Status: Least Concern
Range & Habitat
Tropical Rain forests of Guiana, Brazil, Columbia, Peru and Ecuador.
Reproduction & Growth
Mating pairs are monogamous and often pair for life. They commonly nest in holes of trees. A female lays 2-4 eggs and incubation is 27 days. The eggs are incubated solely by the female, while the male feeds her. The babies are born altricial, blind and helpless, and may stay in the nest for up to 3 1/2 months. They attain sexual maturity at 2-4 years.
In the Wild: Fruits, vegetables and seeds. In the Zoo: Large hookbill seed mix, fruits, vegetables, Harrison's Parrot Pellets.

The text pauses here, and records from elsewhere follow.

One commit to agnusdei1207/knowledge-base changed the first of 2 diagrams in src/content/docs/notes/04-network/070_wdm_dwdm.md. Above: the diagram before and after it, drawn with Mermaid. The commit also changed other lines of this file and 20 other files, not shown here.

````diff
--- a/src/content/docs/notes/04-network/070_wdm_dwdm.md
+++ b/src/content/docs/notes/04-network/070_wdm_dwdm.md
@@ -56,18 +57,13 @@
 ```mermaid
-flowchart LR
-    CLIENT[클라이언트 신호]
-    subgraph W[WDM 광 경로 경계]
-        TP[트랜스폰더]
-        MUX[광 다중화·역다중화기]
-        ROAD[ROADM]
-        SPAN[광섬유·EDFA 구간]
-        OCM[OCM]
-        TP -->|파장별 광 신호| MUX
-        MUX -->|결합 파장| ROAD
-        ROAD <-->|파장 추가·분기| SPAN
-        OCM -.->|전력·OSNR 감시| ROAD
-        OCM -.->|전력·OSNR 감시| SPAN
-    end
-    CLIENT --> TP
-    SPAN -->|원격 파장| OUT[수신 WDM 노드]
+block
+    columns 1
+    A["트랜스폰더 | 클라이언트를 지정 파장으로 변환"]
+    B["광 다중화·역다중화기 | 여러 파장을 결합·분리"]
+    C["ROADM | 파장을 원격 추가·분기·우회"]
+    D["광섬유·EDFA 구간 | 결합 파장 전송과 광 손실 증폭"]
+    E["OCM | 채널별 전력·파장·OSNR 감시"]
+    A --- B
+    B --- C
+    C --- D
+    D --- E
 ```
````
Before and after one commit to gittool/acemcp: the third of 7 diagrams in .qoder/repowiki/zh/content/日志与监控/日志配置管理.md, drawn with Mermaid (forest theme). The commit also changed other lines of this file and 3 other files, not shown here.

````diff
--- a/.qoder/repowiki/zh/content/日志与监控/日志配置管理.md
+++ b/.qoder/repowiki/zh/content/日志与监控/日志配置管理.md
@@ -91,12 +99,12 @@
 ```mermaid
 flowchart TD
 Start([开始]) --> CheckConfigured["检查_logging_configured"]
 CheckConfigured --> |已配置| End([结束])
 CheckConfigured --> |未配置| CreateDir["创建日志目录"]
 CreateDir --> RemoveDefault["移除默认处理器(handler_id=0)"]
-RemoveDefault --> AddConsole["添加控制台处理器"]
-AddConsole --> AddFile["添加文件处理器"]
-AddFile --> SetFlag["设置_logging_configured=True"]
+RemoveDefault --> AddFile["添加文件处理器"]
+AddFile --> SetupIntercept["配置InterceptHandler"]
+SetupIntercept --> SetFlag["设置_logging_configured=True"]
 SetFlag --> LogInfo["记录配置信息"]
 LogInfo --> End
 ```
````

Black Headed Caiques have a very strong, hooked bill and flexible tongue to open nuts as well as preen. The bill acts as a third foot to help the bird climb. They have two back toes and two front toes to use for perching and for holding and manipulating food. When a potential predator is near, the flock falls silent and then all at once takes off with a loud and confusing array of color and noise; this often will startle a predator and save the parrots from danger. As a whole, parrots are a successful species, although that is changing because of tropical deforestation and the black market pet trade.